Immune related reactions to certain foods, chemicals, pollens, grasses, vaccinations, flea and worming treatment and many other potential allergens are among the most common causes of allergies in dogs and cats, and a leading cause of visits to the vet. When the immune system is unable to neutralise an allergen, it releases histamines which lead to inflammation and itching.
The mucous layer of the gastrointestinal (GI) tract plays an important function in the digestion of food, the absorption of nutrients into the bloodstream and as it contains a huge amount of immune cells protects an animal from ingested bacteria, fungi, viruses, food allergens and toxic substances; and determines how much antigenic material is passed into the bloodstream. Approximately 80% of immunity comes from the gut, which is why gut health is so important. Certain foods, supplements and herbs, e.g. probiotics, slippery elm and marshmallow play a vital role in supporting gut health.
Adverse reactions to food can cause a wide variety of skin lesions, itchiness in pets and appears to be an important cause of GI problems in dogs and cats. According to Hand, Thatcher, Remillard, Roudebush and Novotny (Small Animal Clinical Nutrition, p612, 2010), “Inflammation of the mucosa predisposes animals to the development of acquired food allergies”.
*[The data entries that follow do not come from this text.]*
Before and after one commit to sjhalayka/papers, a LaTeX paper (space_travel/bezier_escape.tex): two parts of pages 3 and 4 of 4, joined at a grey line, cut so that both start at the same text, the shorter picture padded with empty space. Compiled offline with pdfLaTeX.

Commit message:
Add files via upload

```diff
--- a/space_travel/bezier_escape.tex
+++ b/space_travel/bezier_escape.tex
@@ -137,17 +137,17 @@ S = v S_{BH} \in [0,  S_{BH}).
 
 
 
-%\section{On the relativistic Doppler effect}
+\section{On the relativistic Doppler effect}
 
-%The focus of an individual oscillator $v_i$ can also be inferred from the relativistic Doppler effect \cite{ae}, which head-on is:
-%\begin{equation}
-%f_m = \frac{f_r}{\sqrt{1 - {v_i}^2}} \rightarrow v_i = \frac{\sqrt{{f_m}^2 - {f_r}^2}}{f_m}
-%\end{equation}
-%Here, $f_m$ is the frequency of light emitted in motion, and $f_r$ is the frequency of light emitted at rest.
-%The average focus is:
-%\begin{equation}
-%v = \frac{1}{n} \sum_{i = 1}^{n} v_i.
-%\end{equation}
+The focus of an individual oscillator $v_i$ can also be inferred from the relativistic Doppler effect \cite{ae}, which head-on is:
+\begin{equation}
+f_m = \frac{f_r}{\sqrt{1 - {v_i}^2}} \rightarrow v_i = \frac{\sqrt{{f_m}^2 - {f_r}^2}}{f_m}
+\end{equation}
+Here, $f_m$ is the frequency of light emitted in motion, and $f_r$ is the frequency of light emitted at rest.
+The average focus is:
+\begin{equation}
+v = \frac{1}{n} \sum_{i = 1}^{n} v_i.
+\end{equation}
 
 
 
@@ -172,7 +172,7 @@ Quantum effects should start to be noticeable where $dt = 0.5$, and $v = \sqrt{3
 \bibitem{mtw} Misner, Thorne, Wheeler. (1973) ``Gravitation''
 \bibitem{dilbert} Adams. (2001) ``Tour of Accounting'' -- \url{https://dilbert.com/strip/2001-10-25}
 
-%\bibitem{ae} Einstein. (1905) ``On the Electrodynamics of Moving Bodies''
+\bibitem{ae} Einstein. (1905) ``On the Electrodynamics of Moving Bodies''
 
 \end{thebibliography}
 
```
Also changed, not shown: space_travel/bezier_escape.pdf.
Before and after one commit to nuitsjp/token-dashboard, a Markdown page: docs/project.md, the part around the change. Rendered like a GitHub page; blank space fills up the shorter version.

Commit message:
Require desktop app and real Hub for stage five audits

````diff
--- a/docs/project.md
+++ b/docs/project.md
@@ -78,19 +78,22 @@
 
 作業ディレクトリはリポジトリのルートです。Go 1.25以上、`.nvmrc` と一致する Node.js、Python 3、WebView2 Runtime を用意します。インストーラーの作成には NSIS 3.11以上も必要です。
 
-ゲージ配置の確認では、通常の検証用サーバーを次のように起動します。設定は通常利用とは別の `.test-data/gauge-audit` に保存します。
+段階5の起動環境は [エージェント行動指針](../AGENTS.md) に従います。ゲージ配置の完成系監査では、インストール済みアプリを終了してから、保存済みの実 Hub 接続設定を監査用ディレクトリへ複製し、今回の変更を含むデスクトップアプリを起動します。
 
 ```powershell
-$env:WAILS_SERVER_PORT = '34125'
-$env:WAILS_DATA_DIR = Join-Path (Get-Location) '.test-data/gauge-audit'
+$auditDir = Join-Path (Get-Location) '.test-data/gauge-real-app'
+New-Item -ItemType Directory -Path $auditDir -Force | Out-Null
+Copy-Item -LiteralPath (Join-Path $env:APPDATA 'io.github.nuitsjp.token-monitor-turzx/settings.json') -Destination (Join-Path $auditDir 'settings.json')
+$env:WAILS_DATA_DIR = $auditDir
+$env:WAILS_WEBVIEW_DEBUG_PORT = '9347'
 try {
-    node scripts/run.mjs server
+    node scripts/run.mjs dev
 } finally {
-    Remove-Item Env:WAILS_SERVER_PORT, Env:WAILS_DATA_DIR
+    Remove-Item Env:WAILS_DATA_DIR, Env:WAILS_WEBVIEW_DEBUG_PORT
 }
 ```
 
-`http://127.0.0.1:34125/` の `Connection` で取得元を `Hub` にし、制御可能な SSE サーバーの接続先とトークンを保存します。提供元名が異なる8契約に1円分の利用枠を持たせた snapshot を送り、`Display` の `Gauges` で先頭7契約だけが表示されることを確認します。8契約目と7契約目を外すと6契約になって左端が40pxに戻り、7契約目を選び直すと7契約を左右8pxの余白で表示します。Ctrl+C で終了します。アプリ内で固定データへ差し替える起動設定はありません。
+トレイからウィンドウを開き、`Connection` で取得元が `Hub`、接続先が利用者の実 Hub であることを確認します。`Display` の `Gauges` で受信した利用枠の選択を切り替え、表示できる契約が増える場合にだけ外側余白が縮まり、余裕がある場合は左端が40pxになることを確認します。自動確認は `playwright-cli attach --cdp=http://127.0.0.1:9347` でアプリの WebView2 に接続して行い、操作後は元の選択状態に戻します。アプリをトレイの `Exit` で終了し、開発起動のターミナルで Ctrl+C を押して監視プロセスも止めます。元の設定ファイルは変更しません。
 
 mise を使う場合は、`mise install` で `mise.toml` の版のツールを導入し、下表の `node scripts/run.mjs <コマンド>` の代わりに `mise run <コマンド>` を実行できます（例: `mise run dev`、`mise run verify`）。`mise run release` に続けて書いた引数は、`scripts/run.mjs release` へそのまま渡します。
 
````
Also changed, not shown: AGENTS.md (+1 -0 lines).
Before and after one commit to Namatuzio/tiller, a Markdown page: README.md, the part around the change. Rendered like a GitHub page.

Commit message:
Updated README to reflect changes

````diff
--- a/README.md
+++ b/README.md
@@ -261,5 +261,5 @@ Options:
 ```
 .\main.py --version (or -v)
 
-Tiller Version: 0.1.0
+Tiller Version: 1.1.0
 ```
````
Today beef, dairy products, wheat and chicken appear to be the main foods causing adverse food reactions in dogs and should not be fed to dogs with food sensitivities. My own dog develops severe itching from eating chicken or dog biscuits containing wheat.
To relieve the symptoms of an allergic reaction the cause of an animals allergic reaction needs to be identified and this maybe tricky. Diagnosis of an adverse reaction to a food is confirmed by food elimination trials. A positive allergy to a food is confirmed by a cessation of the allergy symptoms once the food is eliminated from the diet but return of the symptoms upon reintroduction of the food into the diet. Allergies to pollens are more difficult to diagnose and may require the assistance of a veterinary dermatologist.
If your dog or cat is suffering from allergies contact us to discuss your pets diet and nutritional needs. Chronic skin conditions require a veterinary visit to rule out any other serious health conditions.
1. Hand, M, Thatcher, C, Remillard, R, Roudebush, P, Novotny, B, 2010, Small Animal Clinical Nutrition, 5th Edition, Mark Morris Institute, USA,
2. Mindell, Earl, RPh, PhD, Elizabeth Renaghan, 2007, Dr. Earl Mindell’s Nutrition and Health For Dogs, Basic Health Publications, Inc, California, USA